A Sebastopol hay truck driver and longtime California National Guard soldier was killed by a roadside bomb in Iraq, a Guard official said Thursday.

Sgt. 1st Class Michael Ottolini, 45, died in the explosion Wednesday as he was driving out of his base at Camp Anaconda, a sprawling U.S. military base about 50 miles north of Baghdad, family and friends said.

Described as a hard-working family man who loved serving his country, Ottolini was a member of the National Guard's 579th Engineer Battalion, headquartered in Santa Rosa.

Ottolini, who had served on a homeland security detail in Utah, came home earlier this year and almost immediately volunteered to go to Iraq with about 90 soldiers from a 579th company in Petaluma that left Sonoma County in March.

"The National Guard was his passion," said Rod McClintock, a lifelong friend who grew up with Ottolini in Guerneville.

"Mike was a great man," said McClintock's son, Jason McClintock, who drove hay trucks with Ottolini. "Very proud of his country and ready to die for his country."

Ottolini's wife, Sharon, and his children, Darrell and Stephanie, both in their late 20s, were in seclusion Thursday, friends said.

The Ottolinis were married while they were in high school, and Michael Ottolini went to work as a teenager at Noonan's Garage in Guerneville, Rod McClintock said.

Ottolini joined the 579th Engineer Battalion in 1979, the same unit in which his father, Dan Ottolini, had served.

"He was one of the most beloved guys in the unit," said a member of the 579th, who asked not to be identified.

Ottolini is the third man from Sonoma County to die in Iraq since the U.S.-led invasion began in March 2003.

Marine Lance Cpl. Patrick O'Day, 20, of Santa Rosa died March 25, 2003, when his tank overturned in the Euphrates River near Nasiriyah in the early days of the war in Iraq.

Former Army Ranger Sgt. Christian F. Kilpatrick, 25, was killed May 1 in an ambush near Tikrit while working as a civilian contractor on a security detail.

Born in Penngrove and schooled in San Rafael, Novato and Sacramento, Kilpatrick had served four years with the Rangers in Afghanistan and Iraq.

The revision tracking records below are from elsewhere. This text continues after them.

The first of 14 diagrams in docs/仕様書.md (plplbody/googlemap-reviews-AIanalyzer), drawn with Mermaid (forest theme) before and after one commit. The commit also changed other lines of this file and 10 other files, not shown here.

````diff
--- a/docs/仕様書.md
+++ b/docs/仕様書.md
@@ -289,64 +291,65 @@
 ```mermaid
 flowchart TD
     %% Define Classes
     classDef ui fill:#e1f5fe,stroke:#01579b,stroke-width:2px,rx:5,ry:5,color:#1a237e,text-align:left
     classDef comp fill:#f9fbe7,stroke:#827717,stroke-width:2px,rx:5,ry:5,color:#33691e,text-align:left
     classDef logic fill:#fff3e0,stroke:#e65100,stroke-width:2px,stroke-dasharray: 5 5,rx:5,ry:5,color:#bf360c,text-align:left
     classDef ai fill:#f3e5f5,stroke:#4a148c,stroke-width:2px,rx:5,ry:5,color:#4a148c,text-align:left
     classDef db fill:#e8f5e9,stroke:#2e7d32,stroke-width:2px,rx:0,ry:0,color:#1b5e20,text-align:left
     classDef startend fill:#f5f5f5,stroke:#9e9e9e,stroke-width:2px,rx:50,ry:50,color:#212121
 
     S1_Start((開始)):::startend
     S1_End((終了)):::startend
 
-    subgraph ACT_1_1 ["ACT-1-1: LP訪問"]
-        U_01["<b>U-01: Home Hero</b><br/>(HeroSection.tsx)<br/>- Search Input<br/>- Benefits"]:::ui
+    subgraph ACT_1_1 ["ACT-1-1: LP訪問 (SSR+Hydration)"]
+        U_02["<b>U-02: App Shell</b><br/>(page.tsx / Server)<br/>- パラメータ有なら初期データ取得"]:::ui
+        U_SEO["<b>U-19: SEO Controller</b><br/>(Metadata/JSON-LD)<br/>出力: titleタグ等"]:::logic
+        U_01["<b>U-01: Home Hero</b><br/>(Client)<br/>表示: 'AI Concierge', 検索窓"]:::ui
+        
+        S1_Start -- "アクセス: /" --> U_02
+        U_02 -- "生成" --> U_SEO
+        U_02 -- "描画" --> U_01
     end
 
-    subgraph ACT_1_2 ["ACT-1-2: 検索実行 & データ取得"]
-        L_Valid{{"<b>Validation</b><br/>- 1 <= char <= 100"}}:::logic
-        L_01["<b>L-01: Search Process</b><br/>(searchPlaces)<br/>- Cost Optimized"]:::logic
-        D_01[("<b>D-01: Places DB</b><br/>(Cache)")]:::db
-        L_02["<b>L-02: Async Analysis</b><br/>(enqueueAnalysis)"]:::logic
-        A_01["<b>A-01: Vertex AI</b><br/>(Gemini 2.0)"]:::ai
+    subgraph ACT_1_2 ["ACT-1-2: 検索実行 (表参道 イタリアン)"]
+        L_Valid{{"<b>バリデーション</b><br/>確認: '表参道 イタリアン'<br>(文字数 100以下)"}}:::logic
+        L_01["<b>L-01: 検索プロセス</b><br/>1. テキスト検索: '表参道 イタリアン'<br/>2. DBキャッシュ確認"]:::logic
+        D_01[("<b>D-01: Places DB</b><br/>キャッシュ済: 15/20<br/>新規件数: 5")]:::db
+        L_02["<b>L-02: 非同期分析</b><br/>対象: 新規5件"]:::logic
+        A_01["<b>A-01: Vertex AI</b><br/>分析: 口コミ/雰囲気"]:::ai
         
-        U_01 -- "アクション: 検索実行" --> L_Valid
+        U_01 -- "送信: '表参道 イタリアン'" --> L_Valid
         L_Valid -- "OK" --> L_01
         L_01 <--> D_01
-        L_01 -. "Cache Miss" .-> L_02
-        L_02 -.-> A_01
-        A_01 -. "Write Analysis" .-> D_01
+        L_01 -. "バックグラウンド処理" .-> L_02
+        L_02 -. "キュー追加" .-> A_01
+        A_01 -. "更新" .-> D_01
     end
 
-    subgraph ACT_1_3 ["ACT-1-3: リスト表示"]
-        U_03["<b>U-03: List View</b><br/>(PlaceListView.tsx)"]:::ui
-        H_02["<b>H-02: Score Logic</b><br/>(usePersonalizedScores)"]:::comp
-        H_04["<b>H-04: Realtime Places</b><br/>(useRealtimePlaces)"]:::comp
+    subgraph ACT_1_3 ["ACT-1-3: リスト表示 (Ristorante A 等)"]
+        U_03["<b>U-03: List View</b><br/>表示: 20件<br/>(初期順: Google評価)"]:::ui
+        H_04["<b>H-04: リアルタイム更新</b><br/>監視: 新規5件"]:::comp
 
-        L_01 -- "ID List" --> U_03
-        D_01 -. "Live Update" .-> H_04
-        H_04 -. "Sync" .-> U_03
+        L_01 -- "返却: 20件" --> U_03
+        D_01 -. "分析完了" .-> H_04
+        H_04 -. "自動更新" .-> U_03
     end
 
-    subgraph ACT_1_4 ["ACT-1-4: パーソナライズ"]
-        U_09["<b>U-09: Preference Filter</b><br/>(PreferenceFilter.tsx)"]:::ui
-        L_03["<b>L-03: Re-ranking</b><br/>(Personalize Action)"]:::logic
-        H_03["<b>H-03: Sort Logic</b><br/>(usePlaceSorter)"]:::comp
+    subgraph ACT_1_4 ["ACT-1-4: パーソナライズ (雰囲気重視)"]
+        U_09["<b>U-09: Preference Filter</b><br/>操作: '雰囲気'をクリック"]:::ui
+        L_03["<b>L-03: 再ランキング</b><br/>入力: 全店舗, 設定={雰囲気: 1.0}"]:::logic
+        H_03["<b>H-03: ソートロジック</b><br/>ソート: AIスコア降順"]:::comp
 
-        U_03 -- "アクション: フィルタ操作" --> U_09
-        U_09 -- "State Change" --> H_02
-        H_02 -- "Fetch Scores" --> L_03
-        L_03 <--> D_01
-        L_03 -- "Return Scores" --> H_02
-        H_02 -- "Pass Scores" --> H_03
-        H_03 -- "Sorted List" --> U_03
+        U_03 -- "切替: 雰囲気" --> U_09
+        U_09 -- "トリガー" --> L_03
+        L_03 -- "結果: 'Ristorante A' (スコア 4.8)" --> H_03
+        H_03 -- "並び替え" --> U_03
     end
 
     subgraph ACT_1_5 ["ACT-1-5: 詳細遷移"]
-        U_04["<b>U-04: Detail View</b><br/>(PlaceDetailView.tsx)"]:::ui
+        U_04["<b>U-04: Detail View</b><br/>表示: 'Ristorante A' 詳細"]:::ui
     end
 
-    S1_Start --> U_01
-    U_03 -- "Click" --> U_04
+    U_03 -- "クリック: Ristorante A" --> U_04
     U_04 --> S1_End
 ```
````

O'Day and Kilpatrick were buried with full military honors in Sonoma County.

Ottolini's body remained Thursday in Iraq, and funeral arrangements were pending, a National Guard official said.

Two other members of the 579th Engineer Battalion, neither from Sonoma County, were killed in June when their patrol was ambushed near Balad.

They were the first combat casualties in the history of the battalion, which was formed in 1946.

As a guardsman, Ottolini studied hard for tests to gain promotions, friends said. He participated in a road-building mission in Panama years ago and had helped flood-stricken residents of Guerneville, his hometown.

"He definitely loved what he did," Jason McClintock said.

Rod McClintock said he introduced Ottolini to hay truck driving years ago, and it became his life's work. Ottolini initially made long hauls for hay to Idaho, Utah and Colorado and coped with truck breakdowns on remote highways, McClintock said.

"Once you've hauled hay it's in your blood," he said.

For the past 10 years, Ottolini had driven a Peterbilt 18-wheeler for Southside Hay Co. in Cotati, said Nick Illia, father of the company's owner.

His hauls were mostly to the Sacramento Valley, enabling Ottolini to get home by the end of a day.

Rod McClintock said he was "devastated" by his friend's death. "It brings everything to a personal level," he said.

Just before Ottolini left for Iraq, he told Jason McClintock, "Right or wrong, I'm still going over there."

Since the war began, 1,155 U.S. troops have died in Iraq, including 877 in combat, according to the Associated Press. California has 137 war casualties, the most of any state. The figures do not include Ottolini's death.